**WORK REQUIRED:** Which lines in the records below contain the word "fonts"? Report each of them.
━━━━
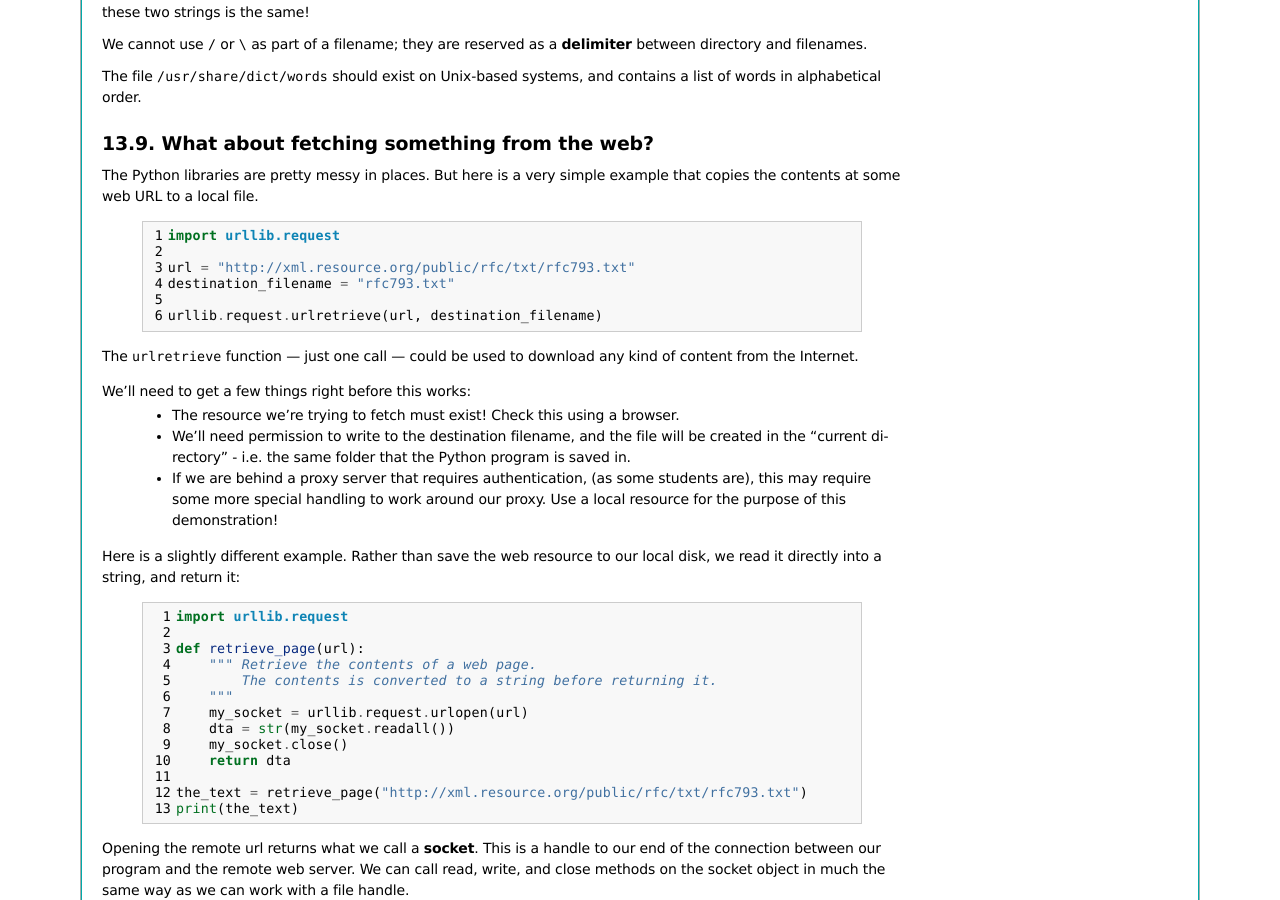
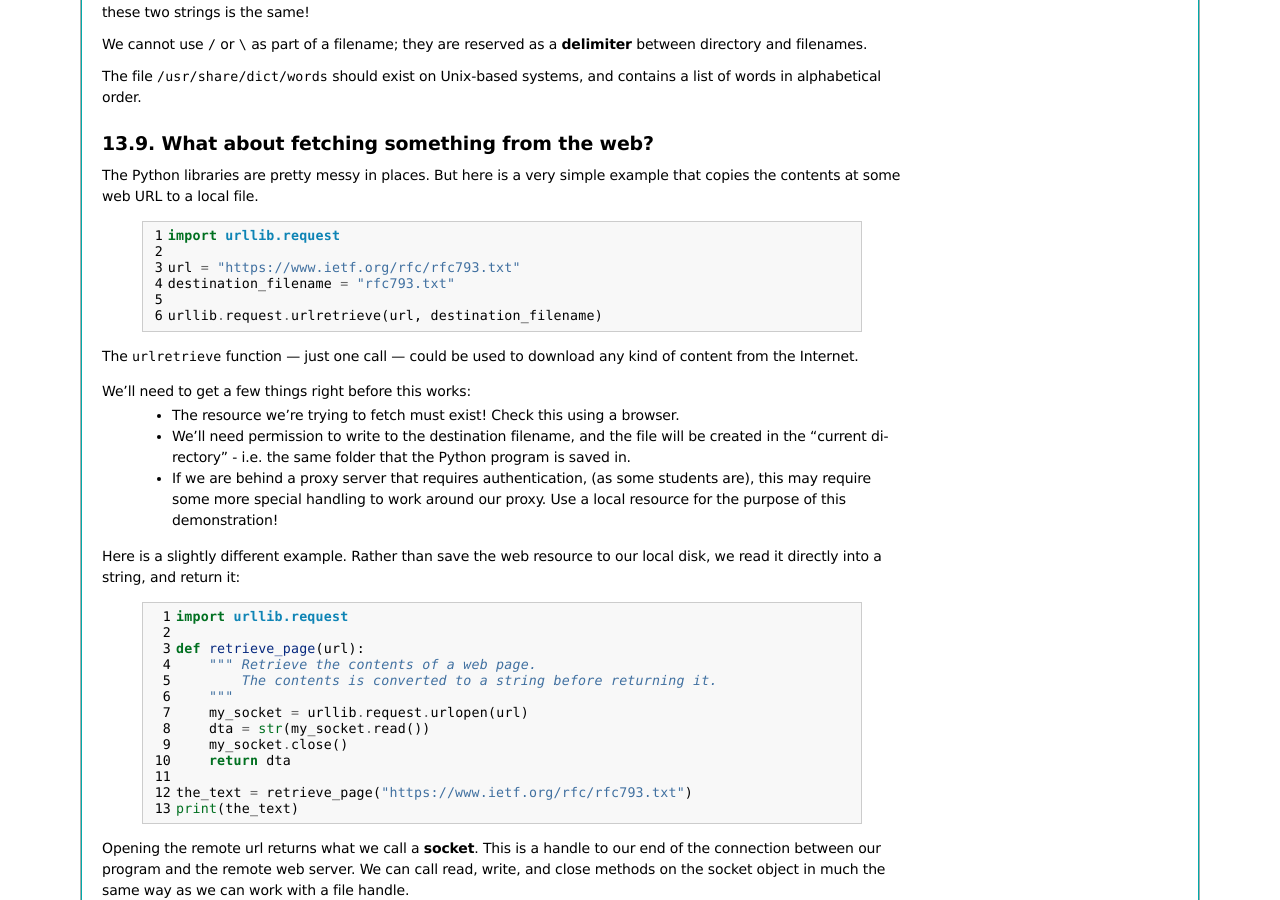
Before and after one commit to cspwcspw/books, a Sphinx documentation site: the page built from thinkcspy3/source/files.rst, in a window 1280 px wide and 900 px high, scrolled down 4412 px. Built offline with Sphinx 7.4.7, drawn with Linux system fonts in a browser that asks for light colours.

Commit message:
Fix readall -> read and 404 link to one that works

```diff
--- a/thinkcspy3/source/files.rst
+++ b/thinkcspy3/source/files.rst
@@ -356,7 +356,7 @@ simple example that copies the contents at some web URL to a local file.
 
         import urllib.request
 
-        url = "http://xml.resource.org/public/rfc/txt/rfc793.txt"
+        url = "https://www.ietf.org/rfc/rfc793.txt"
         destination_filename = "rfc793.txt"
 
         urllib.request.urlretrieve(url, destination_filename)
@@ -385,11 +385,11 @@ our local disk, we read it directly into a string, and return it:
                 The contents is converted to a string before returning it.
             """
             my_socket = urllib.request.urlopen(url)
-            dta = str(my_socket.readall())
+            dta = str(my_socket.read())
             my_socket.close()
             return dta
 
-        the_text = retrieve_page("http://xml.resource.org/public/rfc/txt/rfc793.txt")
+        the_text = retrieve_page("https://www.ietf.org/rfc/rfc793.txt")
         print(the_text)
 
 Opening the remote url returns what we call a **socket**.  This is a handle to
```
━━━━
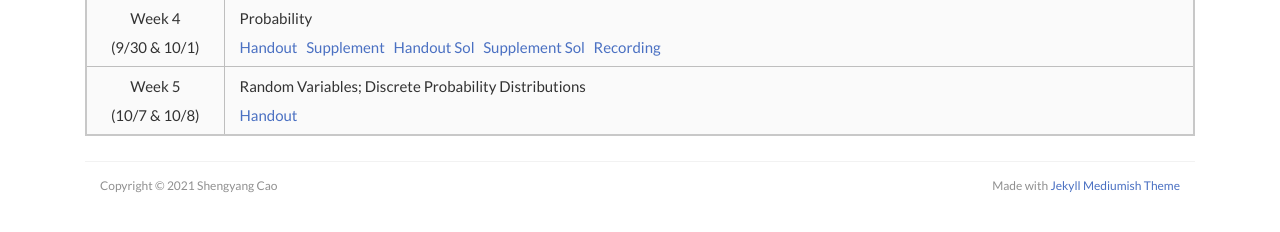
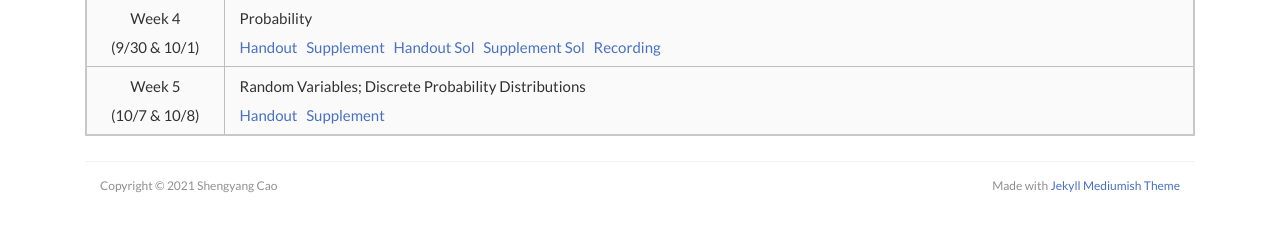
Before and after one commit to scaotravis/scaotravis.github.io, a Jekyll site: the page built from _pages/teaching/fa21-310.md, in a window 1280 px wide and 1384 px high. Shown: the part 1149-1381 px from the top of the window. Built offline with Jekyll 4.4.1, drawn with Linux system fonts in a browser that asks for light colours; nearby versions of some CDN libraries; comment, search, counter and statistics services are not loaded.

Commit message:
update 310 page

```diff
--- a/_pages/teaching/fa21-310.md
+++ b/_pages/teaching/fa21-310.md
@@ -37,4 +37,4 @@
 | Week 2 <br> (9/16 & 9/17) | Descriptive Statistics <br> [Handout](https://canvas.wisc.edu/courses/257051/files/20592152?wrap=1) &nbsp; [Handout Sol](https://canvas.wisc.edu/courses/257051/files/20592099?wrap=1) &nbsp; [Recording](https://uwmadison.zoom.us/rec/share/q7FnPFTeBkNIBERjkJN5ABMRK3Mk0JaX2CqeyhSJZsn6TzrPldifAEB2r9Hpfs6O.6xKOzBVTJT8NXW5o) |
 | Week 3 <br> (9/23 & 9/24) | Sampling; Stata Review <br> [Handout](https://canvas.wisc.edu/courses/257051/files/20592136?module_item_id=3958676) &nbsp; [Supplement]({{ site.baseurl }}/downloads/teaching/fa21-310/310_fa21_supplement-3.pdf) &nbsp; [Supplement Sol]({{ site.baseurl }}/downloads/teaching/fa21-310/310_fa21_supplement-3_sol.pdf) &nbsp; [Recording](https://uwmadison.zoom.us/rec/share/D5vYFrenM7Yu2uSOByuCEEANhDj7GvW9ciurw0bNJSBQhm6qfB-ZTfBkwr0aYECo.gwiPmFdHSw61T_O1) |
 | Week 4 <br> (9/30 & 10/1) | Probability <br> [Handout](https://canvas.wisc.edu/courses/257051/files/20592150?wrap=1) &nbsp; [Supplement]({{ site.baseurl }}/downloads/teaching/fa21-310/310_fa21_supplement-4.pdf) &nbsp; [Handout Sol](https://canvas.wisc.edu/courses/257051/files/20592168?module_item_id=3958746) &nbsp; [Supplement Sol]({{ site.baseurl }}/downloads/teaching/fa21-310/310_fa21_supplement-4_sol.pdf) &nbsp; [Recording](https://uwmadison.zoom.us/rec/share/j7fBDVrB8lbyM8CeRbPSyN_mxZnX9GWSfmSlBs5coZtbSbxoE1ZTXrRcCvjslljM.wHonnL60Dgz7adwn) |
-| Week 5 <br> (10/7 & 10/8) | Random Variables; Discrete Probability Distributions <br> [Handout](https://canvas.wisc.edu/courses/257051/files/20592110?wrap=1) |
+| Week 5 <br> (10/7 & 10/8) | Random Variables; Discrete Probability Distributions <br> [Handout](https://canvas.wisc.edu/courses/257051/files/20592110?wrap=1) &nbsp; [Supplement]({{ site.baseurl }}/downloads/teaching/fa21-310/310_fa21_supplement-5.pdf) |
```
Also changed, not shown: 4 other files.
━━━━
**SOLUTION TO THIS EXERCISE:**
Before and after one commit to cspwcspw/books, a Sphinx documentation site: the page built from thinkcspy3/source/files.rst, in a window 1280 px wide and 900 px high, scrolled down 4412 px. Built offline with Sphinx 7.4.7, drawn with Linux system fonts in a browser that asks for light colours.
Before and after one commit to scaotravis/scaotravis.github.io, a Jekyll site: the page built from _pages/teaching/fa21-310.md, in a window 1280 px wide and 1384 px high. Shown: the part 1149-1381 px from the top of the window. Built offline with Jekyll 4.4.1, drawn with Linux system fonts in a browser that asks for light colours; nearby versions of some CDN libraries; comment, search, counter and statistics services are not loaded.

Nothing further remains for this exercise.